Last year Facebook had to settle with the Federal Trade Commission over Facebook privacy issues which misled users about their real right to privacy using its service. A recent poll by AP-CNBC found that 59% of Facebook users do not trust the service to keep their information private. Yet despite the lack of trust, we still post incredibly personal information on Facebook.
Facebook Privacy Concerns
Why does Facebook need all of this information? The short answer is to make money. Facebook depends on revenue from ads to make a profit, and in order to sell its ads, it needs to show ad buyers why and how Facebook ads are different from ads on any other site. Right now, Facebook’s selling point to these ad buyers is its massive database of information on users, the primary cause of users’ Facebook privacy concerns.
- Treat your name, profile pictures, cover photos, gender, networks, username and User ID as public information, even if you’d rather keep them private.
- Receive and keep data about you it learns through your friends (such as photo tagging), its advertising partners, and game services using the Facebook platform.
- Use information it has about you to send you ads on sites other than Facebook.com.
- Keep the data about you “until it is no longer useful to provide you services” – in other words, until Facebook can’t monetize that data anymore, which could be forever.
How Facebook Privacy Issues Could Give Others Your Information
There is also the potential that the information Facebook shares about you with its advertising partners could be shared with less trustworthy partners even further removed from you. A gaming service like the popular Facebook-enabled Zynga, maker of Farmville and Mafia Wars among others, does not usually have the types of security measures in place that a service like Facebook has. This means that your information can easily fall into the wrong hands:
- A survey by ViaForensics found that 25% of mobile apps, and all social network apps tested, store user information in plain text format.
- LinkedIn recently came under fire after a data breach possibly involving a hack released millions of improperly encrypted passwords.
- Earlier this year, the “people search engine” Spokeo was fined by the Federal Trade Commission for misusing user data it collected from social networks, among other misdeeds.
Although Facebook implemented several new privacy protection measures after its privacy policies resulted in negative user reactions, these policies do not go far enough to really protect user information. What’s worse is there is no way to opt out of sharing much of this information with Facebook and its advertisers.

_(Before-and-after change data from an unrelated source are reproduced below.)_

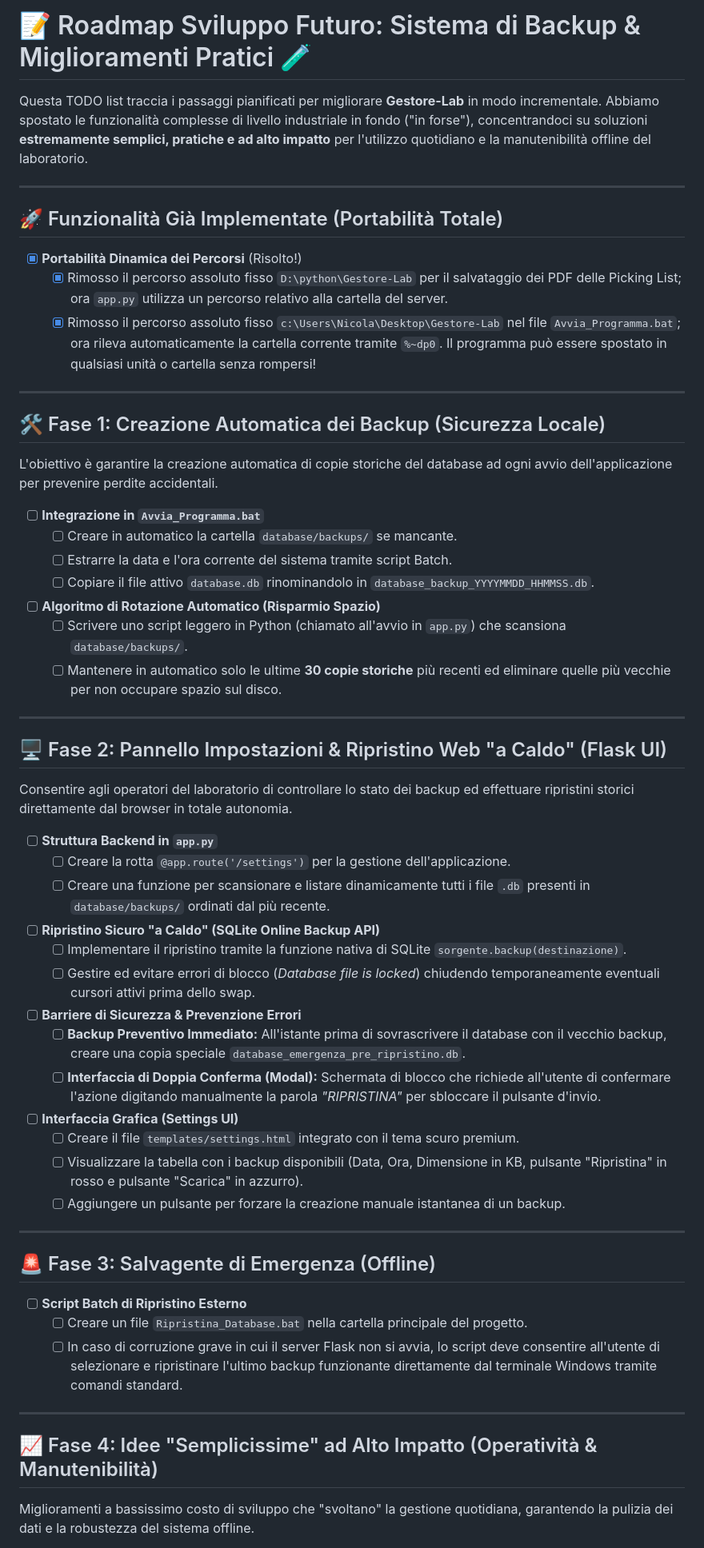
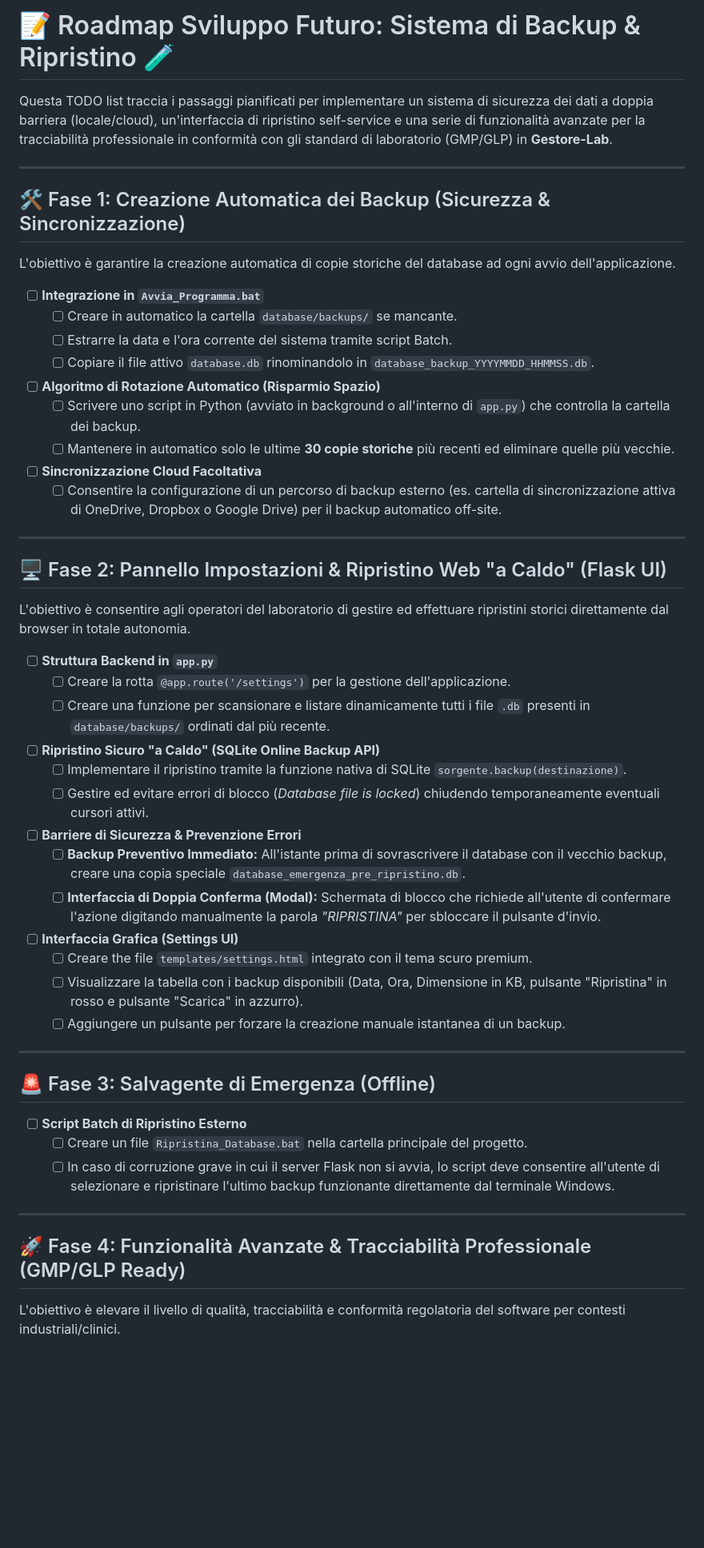
Before and after one commit to N1ck219/Gestore-Lab, a Markdown page: TODO.md, the part around one of its changes. Shown at 80% size. GitHub-like rendering; blank space fills up the shorter version.

```diff
--- a/TODO.md
+++ b/TODO.md
@@ -1,45 +1,40 @@
-# 📝 Roadmap Sviluppo Futuro: Sistema di Backup & Miglioramenti Pratici 🧪
+# 📝 Roadmap Sviluppo Futuro: Sistema di Backup & Ripristino 🧪
 
-Questa TODO list traccia i passaggi pianificati per migliorare **Gestore-Lab** in modo incrementale. Abbiamo spostato le funzionalità complesse di livello industriale in fondo ("in forse"), concentrandoci su soluzioni **estremamente semplici, pratiche e ad alto impatto** per l'utilizzo quotidiano e la manutenibilità offline del laboratorio.
+Questa TODO list traccia i passaggi pianificati per implementare un sistema di sicurezza dei dati a doppia barriera (locale/cloud), un'interfaccia di ripristino self-service e una serie di funzionalità avanzate per la tracciabilità professionale in conformità con gli standard di laboratorio (GMP/GLP) in **Gestore-Lab**.
 
 ---
 
-## 🚀 Funzionalità Già Implementate (Portabilità Totale)
-*   [x] **Portabilità Dinamica dei Percorsi** (Risolto!)
-    *   [x] Rimosso il percorso assoluto fisso `D:\python\Gestore-Lab` per il salvataggio dei PDF delle Picking List; ora `app.py` utilizza un percorso relativo alla cartella del server.
-    *   [x] Rimosso il percorso assoluto fisso `c:\Users\Nicola\Desktop\Gestore-Lab` nel file `Avvia_Programma.bat`; ora rileva automaticamente la cartella corrente tramite `%~dp0`. Il programma può essere spostato in qualsiasi unità o cartella senza rompersi!
+## 🛠️ Fase 1: Creazione Automatica dei Backup (Sicurezza & Sincronizzazione)
 
----
-
-## 🛠️ Fase 1: Creazione Automatica dei Backup (Sicurezza Locale)
-
-L'obiettivo è garantire la creazione automatica di copie storiche del database ad ogni avvio dell'applicazione per prevenire perdite accidentali.
+L'obiettivo è garantire la creazione automatica di copie storiche del database ad ogni avvio dell'applicazione.
 
 *   [ ] **Integrazione in `Avvia_Programma.bat`**
     *   [ ] Creare in automatico la cartella `database/backups/` se mancante.
     *   [ ] Estrarre la data e l'ora corrente del sistema tramite script Batch.
     *   [ ] Copiare il file attivo `database.db` rinominandolo in `database_backup_YYYYMMDD_HHMMSS.db`.
 *   [ ] **Algoritmo di Rotazione Automatico (Risparmio Spazio)**
-    *   [ ] Scrivere uno script leggero in Python (chiamato all'avvio in `app.py`) che scansiona `database/backups/`.
-    *   [ ] Mantenere in automatico solo le ultime **30 copie storiche** più recenti ed eliminare quelle più vecchie per non occupare spazio sul disco.
+    *   [ ] Scrivere uno script in Python (avviato in background o all'interno di `app.py`) che controlla la cartella dei backup.
+    *   [ ] Mantenere in automatico solo le ultime **30 copie storiche** più recenti ed eliminare quelle più vecchie.
+*   [ ] **Sincronizzazione Cloud Facoltativa**
+    *   [ ] Consentire la configurazione di un percorso di backup esterno (es. cartella di sincronizzazione attiva di OneDrive, Dropbox o Google Drive) per il backup automatico off-site.
 
 ---
 
 ## 🖥️ Fase 2: Pannello Impostazioni & Ripristino Web "a Caldo" (Flask UI)
 
-Consentire agli operatori del laboratorio di controllare lo stato dei backup ed effettuare ripristini storici direttamente dal browser in totale autonomia.
+L'obiettivo è consentire agli operatori del laboratorio di gestire ed effettuare ripristini storici direttamente dal browser in totale autonomia.
 
 *   [ ] **Struttura Backend in `app.py`**
     *   [ ] Creare la rotta `@app.route('/settings')` per la gestione dell'applicazione.
     *   [ ] Creare una funzione per scansionare e listare dinamicamente tutti i file `.db` presenti in `database/backups/` ordinati dal più recente.
 *   [ ] **Ripristino Sicuro "a Caldo" (SQLite Online Backup API)**
     *   [ ] Implementare il ripristino tramite la funzione nativa di SQLite `sorgente.backup(destinazione)`.
-    *   [ ] Gestire ed evitare errori di blocco (*Database file is locked*) chiudendo temporaneamente eventuali cursori attivi prima dello swap.
+    *   [ ] Gestire ed evitare errori di blocco (*Database file is locked*) chiudendo temporaneamente eventuali cursori attivi.
 *   [ ] **Barriere di Sicurezza & Prevenzione Errori**
     *   [ ] **Backup Preventivo Immediato:** All'istante prima di sovrascrivere il database con il vecchio backup, creare una copia speciale `database_emergenza_pre_ripristino.db`.
     *   [ ] **Interfaccia di Doppia Conferma (Modal):** Schermata di blocco che richiede all'utente di confermare l'azione digitando manualmente la parola *"RIPRISTINA"* per sbloccare il pulsante d'invio.
 *   [ ] **Interfaccia Grafica (Settings UI)**
-    *   [ ] Creare il file `templates/settings.html` integrato con il tema scuro premium.
+    *   [ ] Creare the file `templates/settings.html` integrato con il tema scuro premium.
     *   [ ] Visualizzare la tabella con i backup disponibili (Data, Ora, Dimensione in KB, pulsante "Ripristina" in rosso e pulsante "Scarica" in azzurro).
     *   [ ] Aggiungere un pulsante per forzare la creazione manuale istantanea di un backup.
 
@@ -49,11 +44,11 @@ Consentire agli operatori del laboratorio di controllare lo stato dei backup ed
 
 *   [ ] **Script Batch di Ripristino Esterno**
     *   [ ] Creare un file `Ripristina_Database.bat` nella cartella principale del progetto.
-    *   [ ] In caso di corruzione grave in cui il server Flask non si avvia, lo script deve consentire all'utente di selezionare e ripristinare l'ultimo backup funzionante direttamente dal terminale Windows tramite comandi standard.
+    *   [ ] In caso di corruzione grave in cui il server Flask non si avvia, lo script deve consentire all'utente di selezionare e ripristinare l'ultimo backup funzionante direttamente dal terminale Windows.
 
 ---
 
-## 📈 Fase 4: Idee "Semplicissime" ad Alto Impatto (Operatività & Manutenibilità)
+## 🚀 Fase 4: Funzionalità Avanzate & Tracciabilità Professionale (GMP/GLP Ready)
 
-Miglioramenti a bassissimo costo di sviluppo che "svoltano" la gestione quotidiana, garantendo la pulizia dei dati e la robustezza del sistema offline.
+L'obiettivo è elevare il livello di qualità, tracciabilità e conformità regolatoria del software per contesti industriali/clinici.
 
```
Also changed, not shown: other parts of TODO.md (+45 -40 lines).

The only way you can avoid the risk entirely is by not using Facebook, and this is why Facebook’s disregard of user preferences may be going too far: With Facebook privacy not working, it could lose most of its user base in the U.S., especially once it ramps up its advertising program.